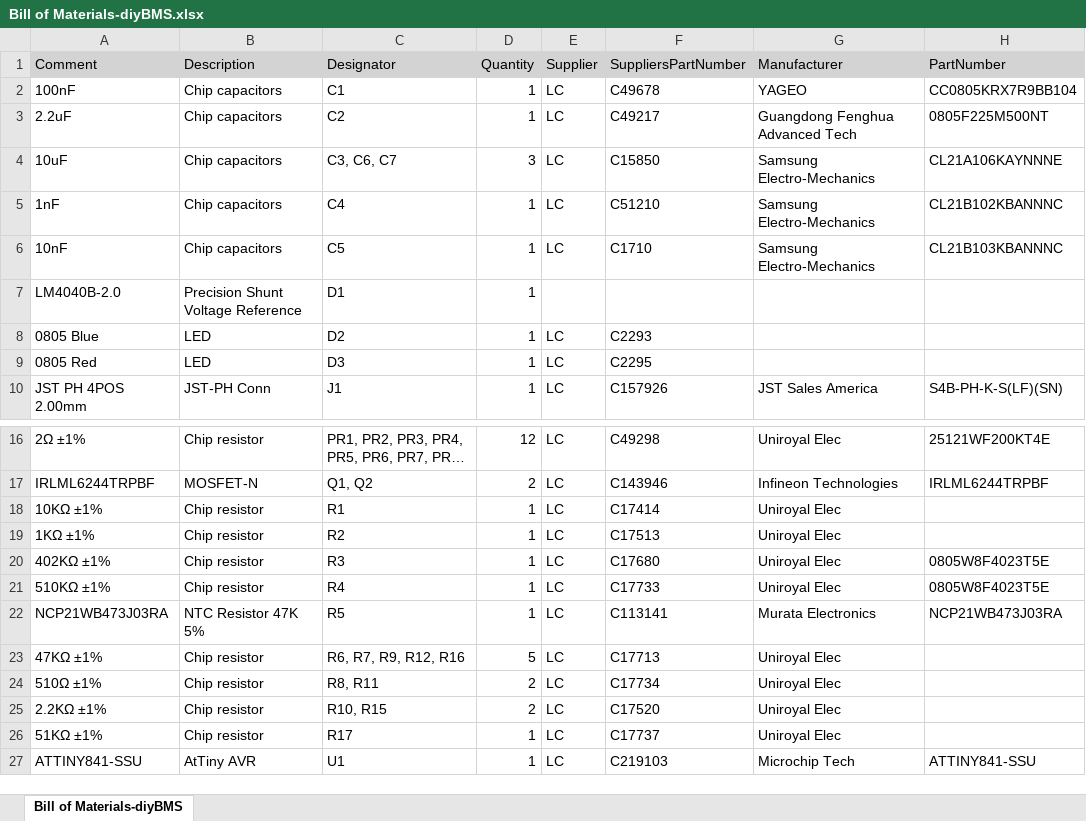
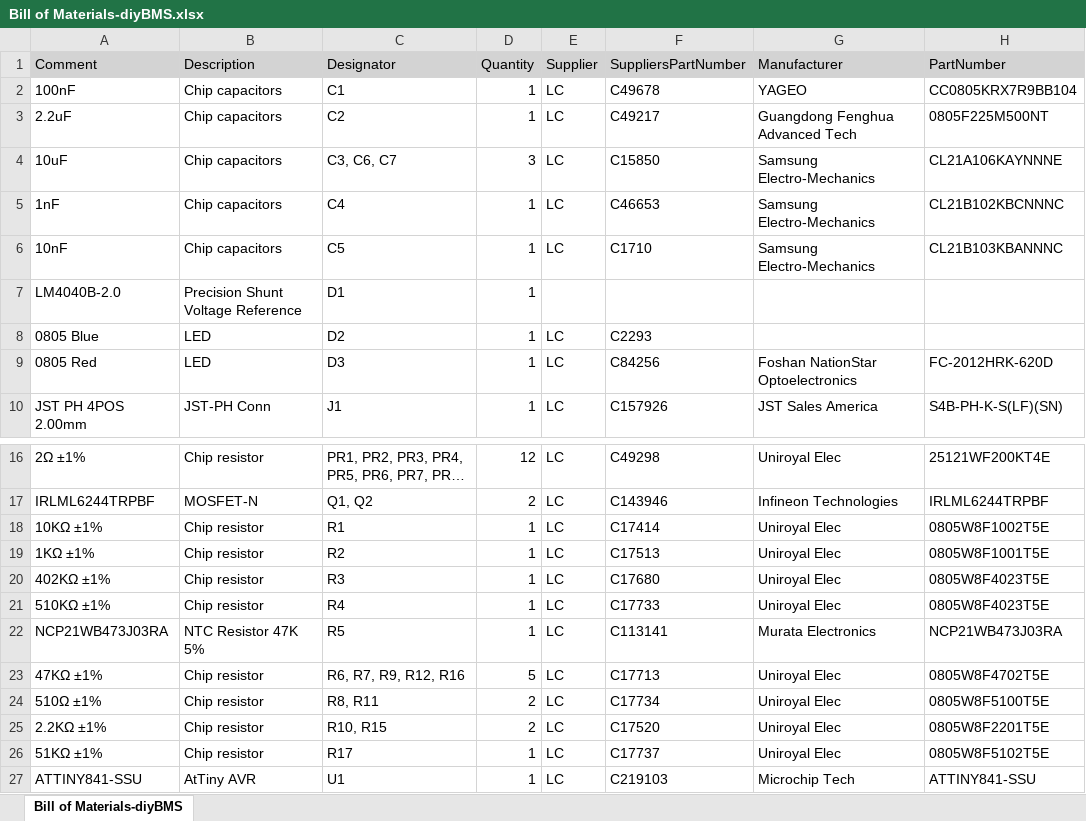
Before and after one commit to actiBMS/actiBMS_module_circuit, an Excel workbook: Outputs/Bill of Materials-diyBMS.xlsx, sheet Bill of Materials-diyBMS, drawn as a sheet; only a part is shown, gaps mark what is left out; long unchanged cells end in …; values as stored, in another font and other column widths than the file's, no borders; the diff names each change by its address in the sheet, - before the commit and + after, or states it on an @@ line.

Commit message:
Update Outputs

```diff
--- a/Outputs/Bill of Materials-diyBMS.xlsx (sheet Bill of Materials-diyBMS)
+++ b/Outputs/Bill of Materials-diyBMS.xlsx (sheet Bill of Materials-diyBMS)
-F5 (SuppliersPartNumber): C51210
+F5 (SuppliersPartNumber): C46653
-H5 (PartNumber): CL21B102KBANNNC
+H5 (PartNumber): CL21B102KBCNNNC
-F9 (SuppliersPartNumber): C2295
+F9 (SuppliersPartNumber): C84256
-G9 (Manufacturer): (empty)
+G9 (Manufacturer): Foshan NationStar Optoelectronics
-H9 (PartNumber): (empty)
+H9 (PartNumber): FC-2012HRK-620D
-H18 (PartNumber): (empty)
+H18 (PartNumber): 0805W8F1002T5E
-H19 (PartNumber): (empty)
+H19 (PartNumber): 0805W8F1001T5E
-H23 (PartNumber): (empty)
+H23 (PartNumber): 0805W8F4702T5E
-H24 (PartNumber): (empty)
+H24 (PartNumber): 0805W8F5100T5E
-H25 (PartNumber): (empty)
+H25 (PartNumber): 0805W8F2201T5E
-H26 (PartNumber): (empty)
+H26 (PartNumber): 0805W8F5102T5E
```
Also changed, not shown: 16 other files.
==========
§ **About this task**:
Could every record be given again exactly, with its pictures left out?

§ **Exercise solution**:
Before and after one commit to actiBMS/actiBMS_module_circuit, an Excel workbook: Outputs/Bill of Materials-diyBMS.xlsx, sheet Bill of Materials-diyBMS, drawn as a sheet; only a part is shown, gaps mark what is left out; long unchanged cells end in …; values as stored, in another font and other column widths than the file's, no borders; the diff names each change by its address in the sheet, - before the commit and + after, or states it on an @@ line.

Commit message:
Update Outputs

```diff
--- a/Outputs/Bill of Materials-diyBMS.xlsx (sheet Bill of Materials-diyBMS)
+++ b/Outputs/Bill of Materials-diyBMS.xlsx (sheet Bill of Materials-diyBMS)
-F5 (SuppliersPartNumber): C51210
+F5 (SuppliersPartNumber): C46653
-H5 (PartNumber): CL21B102KBANNNC
+H5 (PartNumber): CL21B102KBCNNNC
-F9 (SuppliersPartNumber): C2295
+F9 (SuppliersPartNumber): C84256
-G9 (Manufacturer): (empty)
+G9 (Manufacturer): Foshan NationStar Optoelectronics
-H9 (PartNumber): (empty)
+H9 (PartNumber): FC-2012HRK-620D
-H18 (PartNumber): (empty)
+H18 (PartNumber): 0805W8F1002T5E
-H19 (PartNumber): (empty)
+H19 (PartNumber): 0805W8F1001T5E
-H23 (PartNumber): (empty)
+H23 (PartNumber): 0805W8F4702T5E
-H24 (PartNumber): (empty)
+H24 (PartNumber): 0805W8F5100T5E
-H25 (PartNumber): (empty)
+H25 (PartNumber): 0805W8F2201T5E
-H26 (PartNumber): (empty)
+H26 (PartNumber): 0805W8F5102T5E
```
Also changed, not shown: 16 other files.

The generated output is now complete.